» PROBLEM DETAILS:
Using the listing below, give the number of lines in which the string "Données" appears, and nothing else.

» MATERIAL SUPPLIED:
• • • • •
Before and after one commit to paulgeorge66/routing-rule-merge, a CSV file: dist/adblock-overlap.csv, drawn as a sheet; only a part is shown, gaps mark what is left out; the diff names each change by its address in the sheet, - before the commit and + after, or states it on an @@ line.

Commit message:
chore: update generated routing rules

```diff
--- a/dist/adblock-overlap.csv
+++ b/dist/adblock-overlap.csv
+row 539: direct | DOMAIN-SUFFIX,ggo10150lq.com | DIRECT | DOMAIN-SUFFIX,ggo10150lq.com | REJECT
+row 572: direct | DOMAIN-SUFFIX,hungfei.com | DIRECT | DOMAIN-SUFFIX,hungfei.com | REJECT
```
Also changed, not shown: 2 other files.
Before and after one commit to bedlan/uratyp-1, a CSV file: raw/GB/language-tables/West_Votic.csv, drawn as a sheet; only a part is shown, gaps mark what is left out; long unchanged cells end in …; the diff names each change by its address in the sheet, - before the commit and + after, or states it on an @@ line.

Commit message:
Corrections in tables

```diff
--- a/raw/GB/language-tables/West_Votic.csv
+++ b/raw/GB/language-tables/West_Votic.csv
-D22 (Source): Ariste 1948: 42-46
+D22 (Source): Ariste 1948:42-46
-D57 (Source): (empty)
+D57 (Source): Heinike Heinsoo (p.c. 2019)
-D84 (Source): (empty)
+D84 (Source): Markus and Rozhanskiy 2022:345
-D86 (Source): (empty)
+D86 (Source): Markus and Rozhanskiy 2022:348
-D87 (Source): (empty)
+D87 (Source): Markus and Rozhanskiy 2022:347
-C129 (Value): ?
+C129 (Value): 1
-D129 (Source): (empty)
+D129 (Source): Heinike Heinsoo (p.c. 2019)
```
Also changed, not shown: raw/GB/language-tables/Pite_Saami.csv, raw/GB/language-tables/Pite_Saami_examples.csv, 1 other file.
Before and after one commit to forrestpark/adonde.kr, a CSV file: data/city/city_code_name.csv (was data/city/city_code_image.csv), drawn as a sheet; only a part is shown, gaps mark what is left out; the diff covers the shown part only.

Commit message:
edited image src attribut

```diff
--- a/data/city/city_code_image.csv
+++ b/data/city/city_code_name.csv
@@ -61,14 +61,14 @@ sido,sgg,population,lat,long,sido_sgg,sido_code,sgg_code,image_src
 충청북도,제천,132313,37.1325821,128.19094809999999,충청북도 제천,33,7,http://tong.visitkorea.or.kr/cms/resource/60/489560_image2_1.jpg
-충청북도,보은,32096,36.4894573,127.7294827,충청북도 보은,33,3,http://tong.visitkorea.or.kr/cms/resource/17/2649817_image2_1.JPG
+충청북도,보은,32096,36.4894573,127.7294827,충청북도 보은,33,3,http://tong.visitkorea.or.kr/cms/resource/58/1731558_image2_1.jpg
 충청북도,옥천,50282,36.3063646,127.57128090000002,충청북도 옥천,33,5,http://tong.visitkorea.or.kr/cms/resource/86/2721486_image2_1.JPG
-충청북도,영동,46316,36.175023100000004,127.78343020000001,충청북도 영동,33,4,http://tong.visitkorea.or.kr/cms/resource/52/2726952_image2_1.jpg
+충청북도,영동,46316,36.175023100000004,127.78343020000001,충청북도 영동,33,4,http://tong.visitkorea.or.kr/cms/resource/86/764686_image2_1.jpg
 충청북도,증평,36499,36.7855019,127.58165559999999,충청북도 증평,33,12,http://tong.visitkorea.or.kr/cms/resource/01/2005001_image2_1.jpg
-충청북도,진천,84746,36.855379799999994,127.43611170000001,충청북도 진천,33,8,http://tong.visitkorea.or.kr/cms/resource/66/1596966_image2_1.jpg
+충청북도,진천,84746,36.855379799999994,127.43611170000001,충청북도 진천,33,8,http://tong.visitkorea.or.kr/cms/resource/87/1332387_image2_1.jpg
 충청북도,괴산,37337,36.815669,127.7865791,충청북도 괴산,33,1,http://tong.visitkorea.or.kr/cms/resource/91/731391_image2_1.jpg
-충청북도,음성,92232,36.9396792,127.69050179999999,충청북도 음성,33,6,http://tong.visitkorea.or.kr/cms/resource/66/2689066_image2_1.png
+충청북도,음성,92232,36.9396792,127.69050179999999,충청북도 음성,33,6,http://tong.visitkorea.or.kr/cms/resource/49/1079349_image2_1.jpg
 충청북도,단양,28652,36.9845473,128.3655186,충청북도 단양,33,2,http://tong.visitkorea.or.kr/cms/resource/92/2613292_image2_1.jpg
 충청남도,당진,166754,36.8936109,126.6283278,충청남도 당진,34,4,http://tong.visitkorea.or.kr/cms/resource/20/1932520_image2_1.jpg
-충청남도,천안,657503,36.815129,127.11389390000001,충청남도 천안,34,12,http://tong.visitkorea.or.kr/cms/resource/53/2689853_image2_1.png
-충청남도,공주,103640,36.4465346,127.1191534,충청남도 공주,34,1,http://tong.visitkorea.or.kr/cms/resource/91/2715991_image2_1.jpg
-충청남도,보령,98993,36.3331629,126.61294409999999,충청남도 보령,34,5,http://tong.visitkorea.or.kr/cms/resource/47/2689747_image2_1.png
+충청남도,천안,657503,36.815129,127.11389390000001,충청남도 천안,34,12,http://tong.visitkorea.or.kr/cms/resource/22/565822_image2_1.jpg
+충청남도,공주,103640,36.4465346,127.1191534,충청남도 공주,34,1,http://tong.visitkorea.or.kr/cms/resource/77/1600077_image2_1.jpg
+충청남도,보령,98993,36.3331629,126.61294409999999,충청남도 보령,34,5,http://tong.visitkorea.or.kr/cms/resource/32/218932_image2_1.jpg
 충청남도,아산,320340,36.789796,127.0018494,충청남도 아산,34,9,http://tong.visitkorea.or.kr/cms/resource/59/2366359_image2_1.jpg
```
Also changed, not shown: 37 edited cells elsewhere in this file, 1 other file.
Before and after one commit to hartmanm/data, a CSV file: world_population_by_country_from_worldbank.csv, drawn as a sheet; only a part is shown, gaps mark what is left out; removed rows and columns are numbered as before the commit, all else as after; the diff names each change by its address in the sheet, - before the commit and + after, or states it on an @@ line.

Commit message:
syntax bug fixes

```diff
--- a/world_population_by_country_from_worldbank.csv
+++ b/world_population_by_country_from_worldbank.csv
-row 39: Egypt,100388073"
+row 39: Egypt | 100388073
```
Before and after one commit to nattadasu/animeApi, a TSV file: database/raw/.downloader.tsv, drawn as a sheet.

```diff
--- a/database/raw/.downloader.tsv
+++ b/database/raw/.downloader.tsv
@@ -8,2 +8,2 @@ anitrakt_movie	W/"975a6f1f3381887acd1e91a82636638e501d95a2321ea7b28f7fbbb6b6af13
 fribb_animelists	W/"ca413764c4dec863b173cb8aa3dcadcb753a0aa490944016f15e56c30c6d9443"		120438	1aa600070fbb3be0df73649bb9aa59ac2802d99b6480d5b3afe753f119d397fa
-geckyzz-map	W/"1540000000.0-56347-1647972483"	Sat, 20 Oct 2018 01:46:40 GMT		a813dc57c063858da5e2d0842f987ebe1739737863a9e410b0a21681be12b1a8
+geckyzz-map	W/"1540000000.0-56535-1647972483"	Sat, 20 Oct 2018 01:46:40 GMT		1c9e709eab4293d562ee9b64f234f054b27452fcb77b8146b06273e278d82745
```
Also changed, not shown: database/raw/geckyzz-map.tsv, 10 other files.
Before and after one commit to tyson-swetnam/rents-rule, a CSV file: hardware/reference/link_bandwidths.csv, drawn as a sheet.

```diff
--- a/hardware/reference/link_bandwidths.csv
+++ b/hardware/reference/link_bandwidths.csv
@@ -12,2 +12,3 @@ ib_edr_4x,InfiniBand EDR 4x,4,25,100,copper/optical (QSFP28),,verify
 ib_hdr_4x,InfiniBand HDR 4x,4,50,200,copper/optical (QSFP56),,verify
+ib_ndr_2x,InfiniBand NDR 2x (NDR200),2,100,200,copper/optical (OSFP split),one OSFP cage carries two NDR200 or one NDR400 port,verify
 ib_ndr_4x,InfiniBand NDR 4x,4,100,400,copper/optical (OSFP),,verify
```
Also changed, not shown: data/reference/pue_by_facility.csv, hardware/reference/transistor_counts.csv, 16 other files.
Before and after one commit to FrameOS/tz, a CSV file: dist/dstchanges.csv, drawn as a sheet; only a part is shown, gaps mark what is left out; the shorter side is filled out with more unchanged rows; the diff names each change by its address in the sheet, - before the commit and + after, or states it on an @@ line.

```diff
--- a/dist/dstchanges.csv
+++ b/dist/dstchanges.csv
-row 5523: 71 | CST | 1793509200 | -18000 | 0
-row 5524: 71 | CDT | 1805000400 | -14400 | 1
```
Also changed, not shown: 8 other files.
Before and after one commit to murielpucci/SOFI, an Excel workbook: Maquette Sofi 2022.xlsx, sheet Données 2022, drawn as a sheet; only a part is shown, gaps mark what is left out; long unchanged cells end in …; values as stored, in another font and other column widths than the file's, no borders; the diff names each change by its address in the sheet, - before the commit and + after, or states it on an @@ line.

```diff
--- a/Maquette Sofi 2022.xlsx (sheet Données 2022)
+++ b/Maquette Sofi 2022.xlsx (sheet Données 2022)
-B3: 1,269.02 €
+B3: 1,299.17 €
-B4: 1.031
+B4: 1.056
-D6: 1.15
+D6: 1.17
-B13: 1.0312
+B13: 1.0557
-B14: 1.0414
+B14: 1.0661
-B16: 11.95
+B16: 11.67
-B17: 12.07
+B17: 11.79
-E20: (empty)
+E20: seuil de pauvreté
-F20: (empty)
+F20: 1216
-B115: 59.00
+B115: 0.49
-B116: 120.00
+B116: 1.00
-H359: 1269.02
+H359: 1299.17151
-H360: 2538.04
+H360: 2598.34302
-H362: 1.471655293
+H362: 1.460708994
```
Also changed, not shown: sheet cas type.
• • • • •
» ANSWER SPACE:
3